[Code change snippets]
━━━
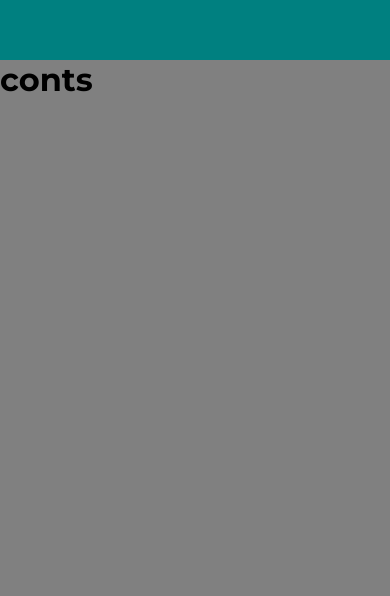
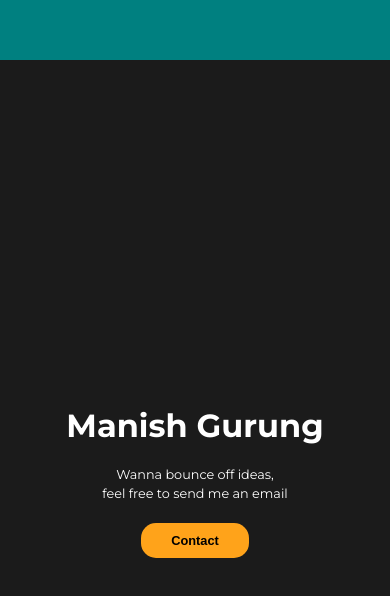
Before and after one commit to Gurung-Manish/Portfolio, a React (Create React App) app: page / in a window 390 px wide. Shown: the part 3316-3912 px from the top of the page. Built offline with nearby package versions, Linux system fonts and the light colour scheme; a web font is replaced by a local one.

Commit message:
finsihed layout and css of contact

```diff
--- a/src/containers/Contact/Contact.css
+++ b/src/containers/Contact/Contact.css
@@ -1,4 +1,79 @@
 .contact {
-  background-color: grey;
-  min-height: 100vh;
+  flex-direction: column;
+  display: flex;
+  align-items: center; /* Center content vertically */
+  justify-content: center; /* Center content horizontally */
+  min-height: 100vh; /* Full height of viewport */
+  background-color: var(--color-bg-black); /* Temporary background color */
+  position: relative; /* For watermark positioning */
+  overflow: hidden; /* Prevent overflow issues */
+  z-index: 1; /* Keep the background layer below the content */
 }
+
+.contact h1 {
+  color: white;
+  font-size: 3rem; /* Increase font size */
+  font-weight: bold;
+  z-index: 3; /* Above watermark */
+  margin: 0 0 10px 0;
+}
+.contact p {
+  text-align: center;
+  color: white;
+  font-size: 1rem; /* Slightly larger text */
+  margin-top: 20px;
+  line-height: 1.8;
+  z-index: 3; /* Above watermark */
+}
+
+.contact__button {
+  margin-top: 20px;
+  padding: 15px 50px;
+  font-size: 1rem;
+  font-weight: bold;
+  background-color: var(--color-primary-orange);
+  color: black;
+  border: none;
+  cursor: pointer;
+  border-radius: 20px;
+  z-index: 3; /* Above watermark */
+}
+
+/* Media Query for Tablets (max-width: 768px) */
+@media (max-width: 768px) {
+  .contact h1 {
+    font-size: 2.5rem; /* Reduce heading size */
+  }
+
+  .contact p {
+    font-size: 0.9rem; /* Slightly smaller text */
+    margin-top: 15px;
+    line-height: 1.6; /* Adjust line height */
+  }
+
+  .contact__button {
+    padding: 12px 40px; /* Adjust button padding */
+    font-size: 0.9rem; /* Smaller button text */
+  }
+}
+
+/* Media Query for Mobile (max-width: 480px) */
+@media (max-width: 480px) {
+  .contact h1 {
+    font-size: 2rem; /* Further reduce heading size */
+    text-align: center; /* Ensure centered alignment */
+  }
+
+  .contact p {
+    font-size: 0.8rem; /* Smaller paragraph text */
+    margin-top: 10px;
+    padding: 0 10px; /* Add padding for better readability */
+    line-height: 1.5;
+  }
+
+  .contact__button {
+    padding: 10px 30px; /* Adjust button padding for smaller screens */
+    font-size: 0.8rem; /* Smaller button text */
+    border-radius: 15px; /* Slightly smaller border radius */
+  }
+}
--- a/src/containers/Contact/Contact.jsx
+++ b/src/containers/Contact/Contact.jsx
@@ -1,9 +1,18 @@
 import React from "react";
 import "./Contact.css";
 const Contact = () => {
+  const handleContact = () => {};
+
   return (
     <div className="contact" id="contact">
-      <h1>conts</h1>
+      <h1>Manish Gurung</h1>
+      <p>
+        Wanna bounce off ideas,
+        <br /> feel free to send me an email
+      </p>
+      <button className="contact__button" onClick={handleContact}>
+        Contact
+      </button>
     </div>
   );
 };
```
━━━
*What you are asked to do*
Pictures aside, restate all of the entries exactly.

*Written solution*
Before and after one commit to Gurung-Manish/Portfolio, a React (Create React App) app: page / in a window 390 px wide. Shown: the part 3316-3912 px from the top of the page. Built offline with nearby package versions, Linux system fonts and the light colour scheme; a web font is replaced by a local one.

Commit message:
finsihed layout and css of contact

```diff
--- a/src/containers/Contact/Contact.css
+++ b/src/containers/Contact/Contact.css
@@ -1,4 +1,79 @@
 .contact {
-  background-color: grey;
-  min-height: 100vh;
+  flex-direction: column;
+  display: flex;
+  align-items: center; /* Center content vertically */
+  justify-content: center; /* Center content horizontally */
+  min-height: 100vh; /* Full height of viewport */
+  background-color: var(--color-bg-black); /* Temporary background color */
+  position: relative; /* For watermark positioning */
+  overflow: hidden; /* Prevent overflow issues */
+  z-index: 1; /* Keep the background layer below the content */
 }
+
+.contact h1 {
+  color: white;
+  font-size: 3rem; /* Increase font size */
+  font-weight: bold;
+  z-index: 3; /* Above watermark */
+  margin: 0 0 10px 0;
+}
+.contact p {
+  text-align: center;
+  color: white;
+  font-size: 1rem; /* Slightly larger text */
+  margin-top: 20px;
+  line-height: 1.8;
+  z-index: 3; /* Above watermark */
+}
+
+.contact__button {
+  margin-top: 20px;
+  padding: 15px 50px;
+  font-size: 1rem;
+  font-weight: bold;
+  background-color: var(--color-primary-orange);
+  color: black;
+  border: none;
+  cursor: pointer;
+  border-radius: 20px;
+  z-index: 3; /* Above watermark */
+}
+
+/* Media Query for Tablets (max-width: 768px) */
+@media (max-width: 768px) {
+  .contact h1 {
+    font-size: 2.5rem; /* Reduce heading size */
+  }
+
+  .contact p {
+    font-size: 0.9rem; /* Slightly smaller text */
+    margin-top: 15px;
+    line-height: 1.6; /* Adjust line height */
+  }
+
+  .contact__button {
+    padding: 12px 40px; /* Adjust button padding */
+    font-size: 0.9rem; /* Smaller button text */
+  }
+}
+
+/* Media Query for Mobile (max-width: 480px) */
+@media (max-width: 480px) {
+  .contact h1 {
+    font-size: 2rem; /* Further reduce heading size */
+    text-align: center; /* Ensure centered alignment */
+  }
+
+  .contact p {
+    font-size: 0.8rem; /* Smaller paragraph text */
+    margin-top: 10px;
+    padding: 0 10px; /* Add padding for better readability */
+    line-height: 1.5;
+  }
+
+  .contact__button {
+    padding: 10px 30px; /* Adjust button padding for smaller screens */
+    font-size: 0.8rem; /* Smaller button text */
+    border-radius: 15px; /* Slightly smaller border radius */
+  }
+}
--- a/src/containers/Contact/Contact.jsx
+++ b/src/containers/Contact/Contact.jsx
@@ -1,9 +1,18 @@
 import React from "react";
 import "./Contact.css";
 const Contact = () => {
+  const handleContact = () => {};
+
   return (
     <div className="contact" id="contact">
-      <h1>conts</h1>
+      <h1>Manish Gurung</h1>
+      <p>
+        Wanna bounce off ideas,
+        <br /> feel free to send me an email
+      </p>
+      <button className="contact__button" onClick={handleContact}>
+        Contact
+      </button>
     </div>
   );
 };
```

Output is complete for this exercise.